One of the issues insurance companies face with artificial intelligence is accurately labeling data to create effective automation models. But help is arriving in the form of AI large language models trained on so much data that they’re getting bigger and smarter.
Let’s look at the traditional way of creating automation models, then dive into what the concept of zero-shot predictions makes possible for machine learning models, including GPT (Generative Pretrained Transformer) models.
Traditional automation model labeling
Most intelligent automation models in insurance are created by labeling documents to indicate what data you want to extract. To automate an insurance claims intake process, you may take a few dozen documents and label fields such as claimant name and address, policy number, damage description, repair estimates and the like.
While effective tools exist to make this process relatively painless, it nonetheless takes time. For any given claims or underwriting policy, there’s likely dozens of different document types that may be involved. Each has to be labeled.
Some companies address the issue by creating teams to label data. While that relieves the burden on any single team member, it can lead to problems akin to “too many cooks in the kitchen.” People interpret descriptions of labels differently. Or they simply do their jobs differently from one another, making what should be the same process more difficult to define and, hence, automate. The result is a sub-optimal model.
Simplifying labeling: zero-shot
But the labeling game is beginning to change.
LLMs like GPT have been trained for so long on so much language that they’re now getting large enough to unlock zero-shot predictions. Give a description of what you’re looking for, and where in a document to find it, and the model gets you the data. In some instances, you may only need the name of the data element, such as “policy number.”
Now instead of labeling dozens of documents, users can go into prompting mode to create automation models. After seeing what the model comes back with, they can refine the prompt until it delivers the desired result. That includes adding instructions such as, if this word is next to that one, ignore it.
Additionally, you can run a model based on an initial prompt, then fire additional prompts against the result it returns, to get more finely tuned results or weed out erroneous values.
You can also combine traditional hand-labeling with zero-shot. So, label five or 10 documents, see what results you get, then go into prompting mode and modify the prompt until you get satisfactory results. Once you’re happy with the prompts, click a button and the GPT model labels the data set for you.
Indico 6 Prompt Studio
At least, this is the way model creation works in Indico 6, thanks to our new Prompt Studio. In practice, it means you can create highly effective models far more quickly. Instead of maybe a week of hand-labeling documents, associates do a couple of hours of prompting followed by a couple of hours of quality assurance and the model is ready to roll.

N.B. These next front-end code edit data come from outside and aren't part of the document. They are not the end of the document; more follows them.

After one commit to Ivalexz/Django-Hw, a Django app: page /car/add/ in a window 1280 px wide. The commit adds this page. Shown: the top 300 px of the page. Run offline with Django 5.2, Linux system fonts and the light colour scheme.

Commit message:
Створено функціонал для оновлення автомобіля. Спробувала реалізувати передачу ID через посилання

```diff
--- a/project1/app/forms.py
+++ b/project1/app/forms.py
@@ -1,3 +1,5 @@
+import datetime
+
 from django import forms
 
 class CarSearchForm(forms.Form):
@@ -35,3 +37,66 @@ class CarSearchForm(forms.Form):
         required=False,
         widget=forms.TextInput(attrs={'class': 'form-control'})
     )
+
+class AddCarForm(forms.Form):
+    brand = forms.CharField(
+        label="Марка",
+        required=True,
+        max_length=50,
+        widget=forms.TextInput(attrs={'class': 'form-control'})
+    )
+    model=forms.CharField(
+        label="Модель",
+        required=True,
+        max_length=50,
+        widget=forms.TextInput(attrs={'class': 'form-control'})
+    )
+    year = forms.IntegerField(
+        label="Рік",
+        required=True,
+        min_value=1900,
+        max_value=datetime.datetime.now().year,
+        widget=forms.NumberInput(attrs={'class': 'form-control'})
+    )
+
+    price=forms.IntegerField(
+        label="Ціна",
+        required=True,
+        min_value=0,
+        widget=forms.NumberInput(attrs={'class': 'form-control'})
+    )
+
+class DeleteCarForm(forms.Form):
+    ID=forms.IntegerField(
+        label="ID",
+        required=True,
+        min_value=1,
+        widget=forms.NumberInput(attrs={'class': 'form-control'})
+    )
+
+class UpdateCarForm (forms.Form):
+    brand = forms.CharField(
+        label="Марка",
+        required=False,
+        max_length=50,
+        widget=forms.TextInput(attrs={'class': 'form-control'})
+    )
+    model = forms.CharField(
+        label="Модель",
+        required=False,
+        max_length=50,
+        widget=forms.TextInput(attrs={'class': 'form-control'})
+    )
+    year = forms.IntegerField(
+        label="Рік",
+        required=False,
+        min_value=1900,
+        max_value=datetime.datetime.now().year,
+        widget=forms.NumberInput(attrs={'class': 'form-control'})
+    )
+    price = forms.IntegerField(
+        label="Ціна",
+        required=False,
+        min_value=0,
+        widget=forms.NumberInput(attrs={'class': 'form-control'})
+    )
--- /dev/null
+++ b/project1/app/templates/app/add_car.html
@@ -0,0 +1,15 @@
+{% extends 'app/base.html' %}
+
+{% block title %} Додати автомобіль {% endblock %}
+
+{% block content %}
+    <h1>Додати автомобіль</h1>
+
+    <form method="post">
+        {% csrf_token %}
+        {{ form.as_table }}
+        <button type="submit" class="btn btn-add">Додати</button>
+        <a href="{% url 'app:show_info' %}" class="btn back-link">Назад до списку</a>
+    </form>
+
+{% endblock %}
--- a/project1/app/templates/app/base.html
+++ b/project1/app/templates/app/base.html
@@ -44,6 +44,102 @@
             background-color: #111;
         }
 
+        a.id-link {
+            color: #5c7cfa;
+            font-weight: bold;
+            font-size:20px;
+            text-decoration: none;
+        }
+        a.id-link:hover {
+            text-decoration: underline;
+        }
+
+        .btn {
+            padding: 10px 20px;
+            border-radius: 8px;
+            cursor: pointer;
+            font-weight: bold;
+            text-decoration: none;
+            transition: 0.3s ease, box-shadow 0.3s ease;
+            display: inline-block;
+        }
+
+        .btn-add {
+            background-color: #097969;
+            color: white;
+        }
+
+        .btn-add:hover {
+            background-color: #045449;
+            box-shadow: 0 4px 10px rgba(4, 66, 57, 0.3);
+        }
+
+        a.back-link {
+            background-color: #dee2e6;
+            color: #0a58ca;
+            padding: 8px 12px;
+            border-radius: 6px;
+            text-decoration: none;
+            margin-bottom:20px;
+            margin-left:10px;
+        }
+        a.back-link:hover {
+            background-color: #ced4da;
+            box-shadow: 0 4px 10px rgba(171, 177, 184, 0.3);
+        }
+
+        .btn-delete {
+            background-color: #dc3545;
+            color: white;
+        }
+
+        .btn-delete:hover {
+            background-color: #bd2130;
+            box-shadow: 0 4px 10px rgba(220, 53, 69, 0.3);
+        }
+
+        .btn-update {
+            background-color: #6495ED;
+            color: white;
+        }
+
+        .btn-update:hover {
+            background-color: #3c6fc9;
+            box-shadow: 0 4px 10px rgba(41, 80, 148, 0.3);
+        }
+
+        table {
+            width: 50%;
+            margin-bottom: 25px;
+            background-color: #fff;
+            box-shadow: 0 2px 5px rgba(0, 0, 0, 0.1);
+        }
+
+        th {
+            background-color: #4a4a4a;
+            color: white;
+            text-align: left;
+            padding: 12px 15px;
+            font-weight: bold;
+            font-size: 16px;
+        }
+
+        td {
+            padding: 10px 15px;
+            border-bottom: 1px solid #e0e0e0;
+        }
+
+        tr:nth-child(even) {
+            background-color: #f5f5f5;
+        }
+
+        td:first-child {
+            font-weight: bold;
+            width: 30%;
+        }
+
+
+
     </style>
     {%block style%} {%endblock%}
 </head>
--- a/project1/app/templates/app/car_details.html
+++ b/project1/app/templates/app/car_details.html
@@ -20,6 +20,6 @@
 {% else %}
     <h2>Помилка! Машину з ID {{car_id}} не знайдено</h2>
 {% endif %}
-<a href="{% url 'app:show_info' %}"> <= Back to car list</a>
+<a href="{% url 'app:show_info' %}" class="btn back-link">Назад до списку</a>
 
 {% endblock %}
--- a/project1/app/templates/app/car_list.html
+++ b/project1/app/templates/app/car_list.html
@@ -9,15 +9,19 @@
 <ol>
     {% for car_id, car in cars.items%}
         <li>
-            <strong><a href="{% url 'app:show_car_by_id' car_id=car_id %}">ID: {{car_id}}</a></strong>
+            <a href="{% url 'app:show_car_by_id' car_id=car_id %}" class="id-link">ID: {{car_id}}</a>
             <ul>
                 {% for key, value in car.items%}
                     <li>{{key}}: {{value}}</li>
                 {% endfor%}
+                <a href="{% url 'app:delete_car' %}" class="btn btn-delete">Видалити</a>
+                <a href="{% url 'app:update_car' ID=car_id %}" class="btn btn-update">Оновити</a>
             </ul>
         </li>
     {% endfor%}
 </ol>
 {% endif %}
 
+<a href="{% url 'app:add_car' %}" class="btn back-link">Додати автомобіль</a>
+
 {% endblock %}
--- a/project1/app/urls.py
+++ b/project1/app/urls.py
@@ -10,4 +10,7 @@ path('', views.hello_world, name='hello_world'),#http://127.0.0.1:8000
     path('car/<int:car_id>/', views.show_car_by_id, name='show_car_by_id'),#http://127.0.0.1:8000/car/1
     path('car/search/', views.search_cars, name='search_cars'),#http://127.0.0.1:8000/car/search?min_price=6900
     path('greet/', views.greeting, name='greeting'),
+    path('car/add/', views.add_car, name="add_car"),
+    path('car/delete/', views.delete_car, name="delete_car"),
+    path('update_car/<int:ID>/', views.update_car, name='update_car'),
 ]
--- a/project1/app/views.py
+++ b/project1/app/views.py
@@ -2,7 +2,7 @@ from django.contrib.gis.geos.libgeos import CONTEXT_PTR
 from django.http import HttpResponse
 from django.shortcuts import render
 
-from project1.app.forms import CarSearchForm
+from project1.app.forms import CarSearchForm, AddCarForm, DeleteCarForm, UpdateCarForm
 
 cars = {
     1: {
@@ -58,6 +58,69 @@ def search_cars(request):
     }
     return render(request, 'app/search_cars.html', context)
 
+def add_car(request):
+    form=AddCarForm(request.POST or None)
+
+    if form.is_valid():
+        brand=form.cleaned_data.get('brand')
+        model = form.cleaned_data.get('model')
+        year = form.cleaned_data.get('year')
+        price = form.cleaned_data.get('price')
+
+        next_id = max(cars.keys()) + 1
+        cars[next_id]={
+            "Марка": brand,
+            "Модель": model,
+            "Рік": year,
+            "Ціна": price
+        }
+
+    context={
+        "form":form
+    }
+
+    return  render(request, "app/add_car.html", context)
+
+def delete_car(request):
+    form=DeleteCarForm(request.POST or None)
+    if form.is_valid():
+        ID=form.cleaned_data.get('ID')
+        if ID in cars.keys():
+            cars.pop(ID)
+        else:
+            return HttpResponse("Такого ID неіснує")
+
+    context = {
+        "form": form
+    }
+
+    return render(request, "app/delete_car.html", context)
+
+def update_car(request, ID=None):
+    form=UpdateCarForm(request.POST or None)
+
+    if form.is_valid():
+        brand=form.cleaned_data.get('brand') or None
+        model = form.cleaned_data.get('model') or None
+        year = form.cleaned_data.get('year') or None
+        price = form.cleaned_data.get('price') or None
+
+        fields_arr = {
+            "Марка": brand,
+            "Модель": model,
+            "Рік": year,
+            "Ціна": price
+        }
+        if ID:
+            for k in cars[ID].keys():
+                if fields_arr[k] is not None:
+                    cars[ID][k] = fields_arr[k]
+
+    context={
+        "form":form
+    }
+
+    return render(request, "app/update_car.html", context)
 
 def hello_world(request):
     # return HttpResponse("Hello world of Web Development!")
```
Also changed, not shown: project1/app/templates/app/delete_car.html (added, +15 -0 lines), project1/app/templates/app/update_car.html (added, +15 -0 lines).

The Indico Unstructured Data Platform could already reduce insurance claims intake and underwriting submissions process times by around 85%. With Indico 6, you can realize that value faster by reducing the time spent creating automation models.